*** GIVEN RECORDS

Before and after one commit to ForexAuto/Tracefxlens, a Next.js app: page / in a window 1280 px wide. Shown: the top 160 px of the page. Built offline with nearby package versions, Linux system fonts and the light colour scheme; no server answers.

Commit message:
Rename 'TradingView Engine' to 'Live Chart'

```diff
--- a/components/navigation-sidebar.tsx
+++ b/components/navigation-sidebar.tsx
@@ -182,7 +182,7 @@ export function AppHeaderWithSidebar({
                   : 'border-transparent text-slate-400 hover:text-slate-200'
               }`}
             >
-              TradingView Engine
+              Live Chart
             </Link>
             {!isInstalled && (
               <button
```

******
*** GIVEN RECORDS

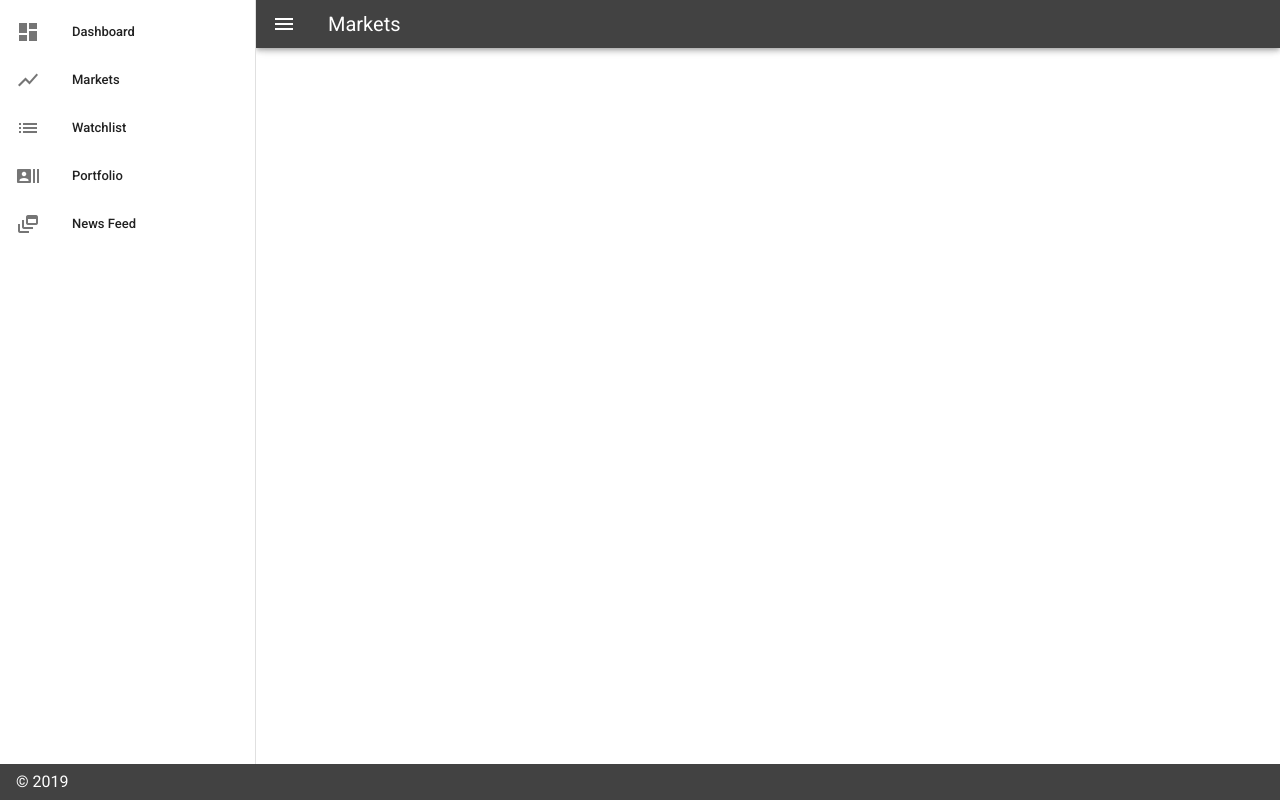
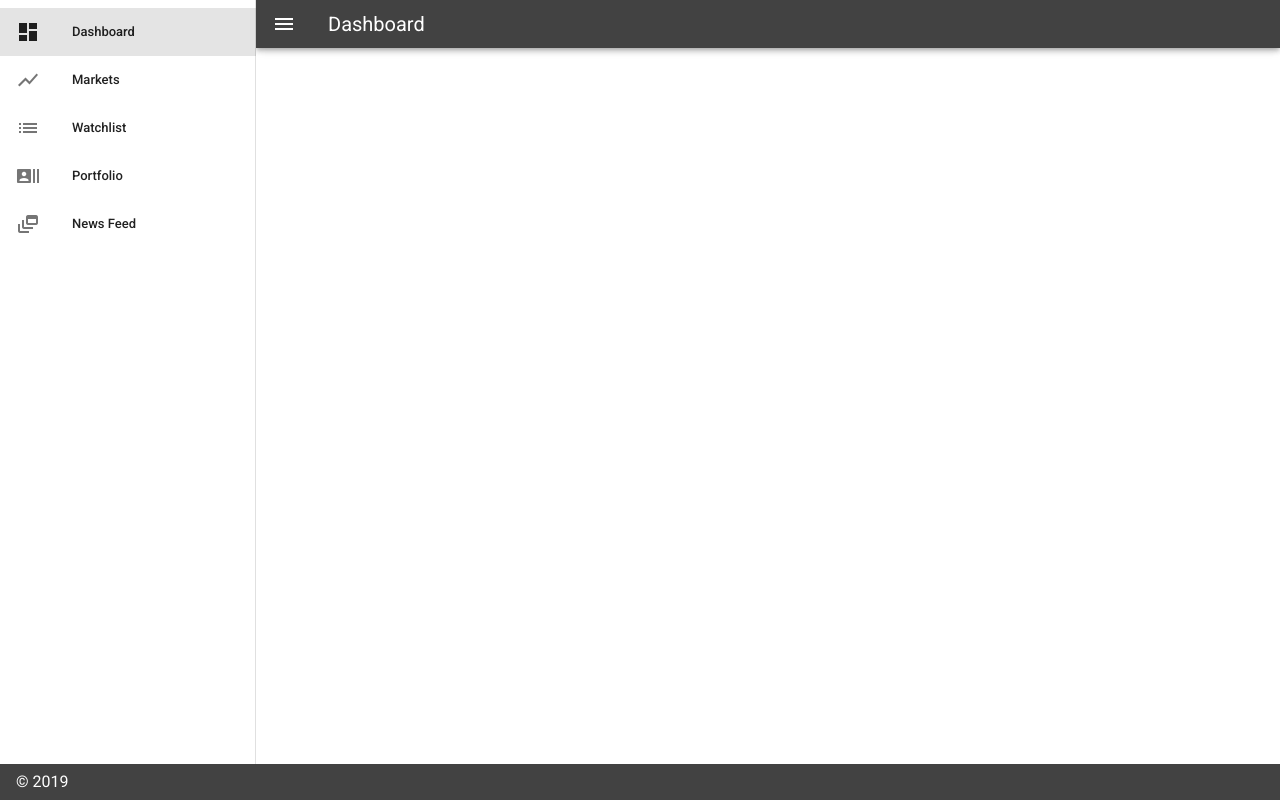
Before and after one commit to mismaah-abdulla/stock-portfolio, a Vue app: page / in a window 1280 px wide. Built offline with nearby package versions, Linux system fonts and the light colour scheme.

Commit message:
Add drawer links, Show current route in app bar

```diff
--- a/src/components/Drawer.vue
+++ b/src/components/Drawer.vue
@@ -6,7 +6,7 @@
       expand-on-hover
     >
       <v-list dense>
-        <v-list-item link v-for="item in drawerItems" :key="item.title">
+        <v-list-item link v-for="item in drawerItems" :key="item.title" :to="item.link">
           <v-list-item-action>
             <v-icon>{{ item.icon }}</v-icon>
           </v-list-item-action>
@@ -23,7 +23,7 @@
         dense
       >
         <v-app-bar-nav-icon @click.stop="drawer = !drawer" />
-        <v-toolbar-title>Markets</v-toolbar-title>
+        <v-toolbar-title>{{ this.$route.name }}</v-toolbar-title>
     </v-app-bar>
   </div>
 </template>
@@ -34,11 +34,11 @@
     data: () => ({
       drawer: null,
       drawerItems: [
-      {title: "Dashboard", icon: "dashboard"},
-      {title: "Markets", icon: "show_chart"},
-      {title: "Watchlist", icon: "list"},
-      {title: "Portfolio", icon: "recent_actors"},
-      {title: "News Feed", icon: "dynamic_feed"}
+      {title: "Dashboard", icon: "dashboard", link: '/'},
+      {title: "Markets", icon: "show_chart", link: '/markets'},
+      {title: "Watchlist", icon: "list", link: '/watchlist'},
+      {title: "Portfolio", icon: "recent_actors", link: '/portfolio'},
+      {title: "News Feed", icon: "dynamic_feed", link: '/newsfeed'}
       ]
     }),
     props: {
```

******

[DIRECTIONS]:
Return each line of the data that contains the string "drawerItems".

[ANSWER TO THE PROBLEM]:
-        <v-list-item link v-for="item in drawerItems" :key="item.title">
+        <v-list-item link v-for="item in drawerItems" :key="item.title" :to="item.link">
       drawerItems: [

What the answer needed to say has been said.